[Supplied data]
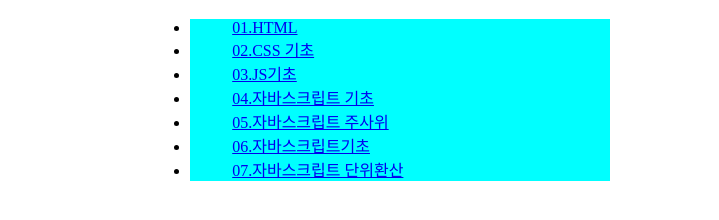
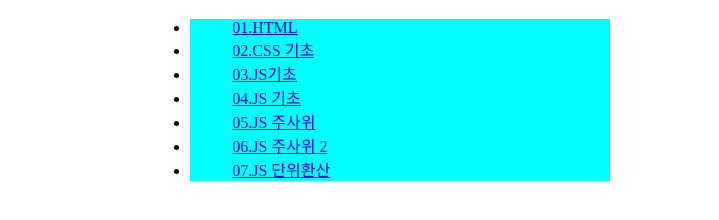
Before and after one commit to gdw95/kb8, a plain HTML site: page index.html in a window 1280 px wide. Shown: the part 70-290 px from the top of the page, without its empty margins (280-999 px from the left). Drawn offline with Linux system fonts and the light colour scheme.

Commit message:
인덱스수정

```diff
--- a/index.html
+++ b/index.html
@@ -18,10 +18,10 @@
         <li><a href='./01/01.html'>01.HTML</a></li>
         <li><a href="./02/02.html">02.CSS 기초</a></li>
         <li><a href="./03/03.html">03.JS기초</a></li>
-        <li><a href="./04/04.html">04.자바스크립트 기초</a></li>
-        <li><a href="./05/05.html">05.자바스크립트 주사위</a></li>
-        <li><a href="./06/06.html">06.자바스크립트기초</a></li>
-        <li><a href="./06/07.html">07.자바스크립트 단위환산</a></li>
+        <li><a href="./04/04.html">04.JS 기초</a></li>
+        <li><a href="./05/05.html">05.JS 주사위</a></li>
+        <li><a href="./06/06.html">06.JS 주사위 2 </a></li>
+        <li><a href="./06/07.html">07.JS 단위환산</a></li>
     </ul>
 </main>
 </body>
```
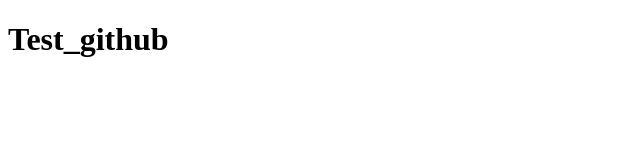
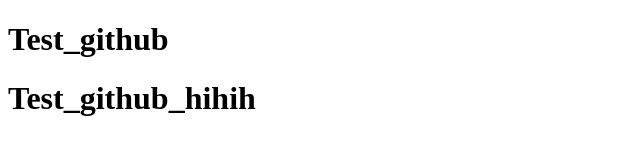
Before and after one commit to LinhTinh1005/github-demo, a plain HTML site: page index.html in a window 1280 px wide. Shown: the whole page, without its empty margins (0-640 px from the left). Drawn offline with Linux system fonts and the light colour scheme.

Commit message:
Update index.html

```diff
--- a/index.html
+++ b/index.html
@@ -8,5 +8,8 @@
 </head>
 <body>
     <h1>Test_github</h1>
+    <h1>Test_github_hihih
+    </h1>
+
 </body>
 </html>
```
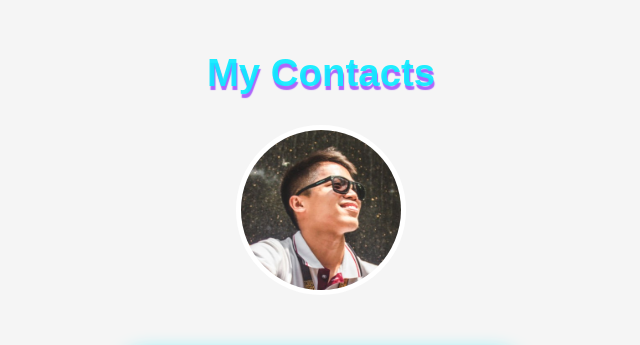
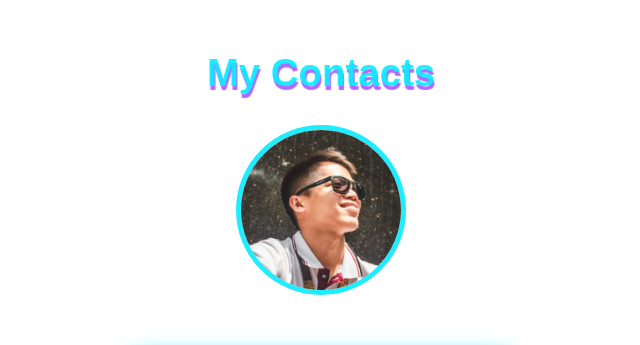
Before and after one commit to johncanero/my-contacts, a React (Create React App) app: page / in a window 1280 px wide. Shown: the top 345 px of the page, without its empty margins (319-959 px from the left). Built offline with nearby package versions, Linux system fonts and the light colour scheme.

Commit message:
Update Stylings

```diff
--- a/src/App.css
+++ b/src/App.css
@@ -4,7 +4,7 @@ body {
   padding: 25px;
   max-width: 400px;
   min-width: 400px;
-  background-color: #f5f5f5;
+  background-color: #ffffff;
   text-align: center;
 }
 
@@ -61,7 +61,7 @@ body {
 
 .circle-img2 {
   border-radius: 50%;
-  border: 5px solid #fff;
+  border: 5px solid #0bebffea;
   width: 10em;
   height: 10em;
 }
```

[Prompt]
Each record must appear again exactly as written above, without its pictures.

[Task result]
Before and after one commit to gdw95/kb8, a plain HTML site: page index.html in a window 1280 px wide. Shown: the part 70-290 px from the top of the page, without its empty margins (280-999 px from the left). Drawn offline with Linux system fonts and the light colour scheme.

Commit message:
인덱스수정

```diff
--- a/index.html
+++ b/index.html
@@ -18,10 +18,10 @@
         <li><a href='./01/01.html'>01.HTML</a></li>
         <li><a href="./02/02.html">02.CSS 기초</a></li>
         <li><a href="./03/03.html">03.JS기초</a></li>
-        <li><a href="./04/04.html">04.자바스크립트 기초</a></li>
-        <li><a href="./05/05.html">05.자바스크립트 주사위</a></li>
-        <li><a href="./06/06.html">06.자바스크립트기초</a></li>
-        <li><a href="./06/07.html">07.자바스크립트 단위환산</a></li>
+        <li><a href="./04/04.html">04.JS 기초</a></li>
+        <li><a href="./05/05.html">05.JS 주사위</a></li>
+        <li><a href="./06/06.html">06.JS 주사위 2 </a></li>
+        <li><a href="./06/07.html">07.JS 단위환산</a></li>
     </ul>
 </main>
 </body>
```
Before and after one commit to LinhTinh1005/github-demo, a plain HTML site: page index.html in a window 1280 px wide. Shown: the whole page, without its empty margins (0-640 px from the left). Drawn offline with Linux system fonts and the light colour scheme.

Commit message:
Update index.html

```diff
--- a/index.html
+++ b/index.html
@@ -8,5 +8,8 @@
 </head>
 <body>
     <h1>Test_github</h1>
+    <h1>Test_github_hihih
+    </h1>
+
 </body>
 </html>
```
Before and after one commit to johncanero/my-contacts, a React (Create React App) app: page / in a window 1280 px wide. Shown: the top 345 px of the page, without its empty margins (319-959 px from the left). Built offline with nearby package versions, Linux system fonts and the light colour scheme.

Commit message:
Update Stylings

```diff
--- a/src/App.css
+++ b/src/App.css
@@ -4,7 +4,7 @@ body {
   padding: 25px;
   max-width: 400px;
   min-width: 400px;
-  background-color: #f5f5f5;
+  background-color: #ffffff;
   text-align: center;
 }
 
@@ -61,7 +61,7 @@ body {
 
 .circle-img2 {
   border-radius: 50%;
-  border: 5px solid #fff;
+  border: 5px solid #0bebffea;
   width: 10em;
   height: 10em;
 }
```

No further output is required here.